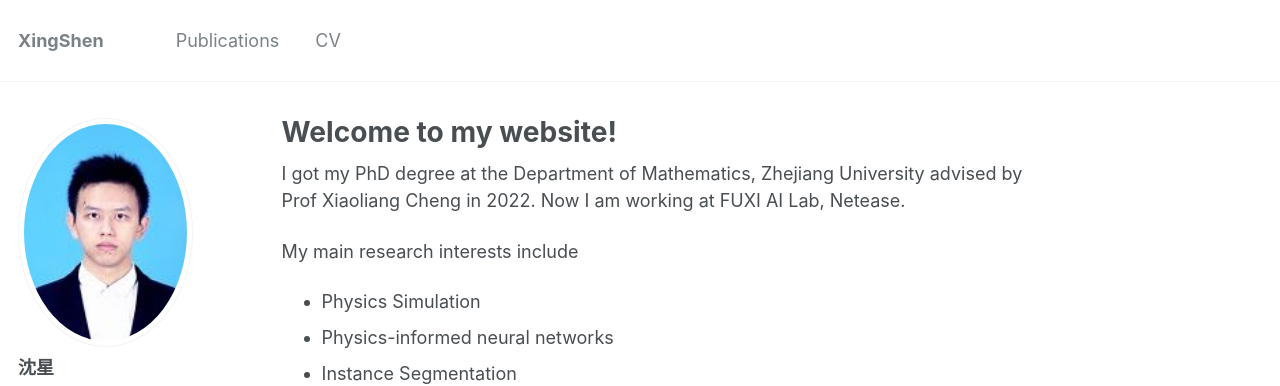
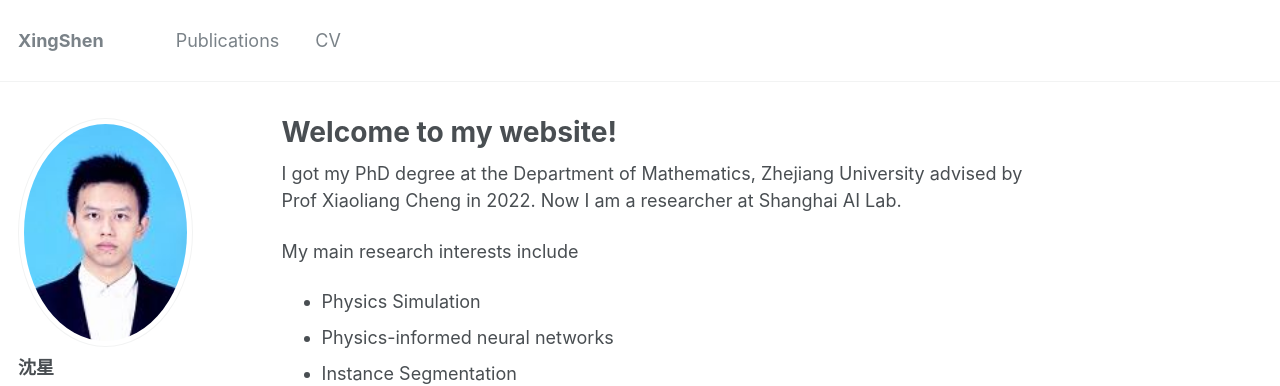
Before and after one commit to Xingbaji/xingbaji.github.io, a Jekyll site: the page built from _pages/about.md, in a window 1280 px wide. Shown: the top 386 px of the page. Built offline with Jekyll 4.4.1, drawn with Linux system fonts in a browser that asks for light colours; some web fonts are replaced.

Commit message:
Update about.md

```diff
--- a/_pages/about.md
+++ b/_pages/about.md
@@ -9,7 +9,7 @@ redirect_from:
 ---
 
 I got my PhD degree at the Department of Mathematics, Zhejiang University advised by Prof Xiaoliang Cheng in 2022.
-Now I am working at FUXI AI Lab, Netease.
+Now I am a researcher at Shanghai AI Lab.
 
 My main research interests include
 - Physics Simulation
```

———

Across the data, pull every line containing the string "about".

Before and after one commit to Xingbaji/xingbaji.github.io, a Jekyll site: the page built from _pages/about.md, in a window 1280 px wide. Shown: the top 386 px of the page. Built offline with Jekyll 4.4.1, drawn with Linux system fonts in a browser that asks for light colours; some web fonts are replaced.
Update about.md
--- a/_pages/about.md
+++ b/_pages/about.md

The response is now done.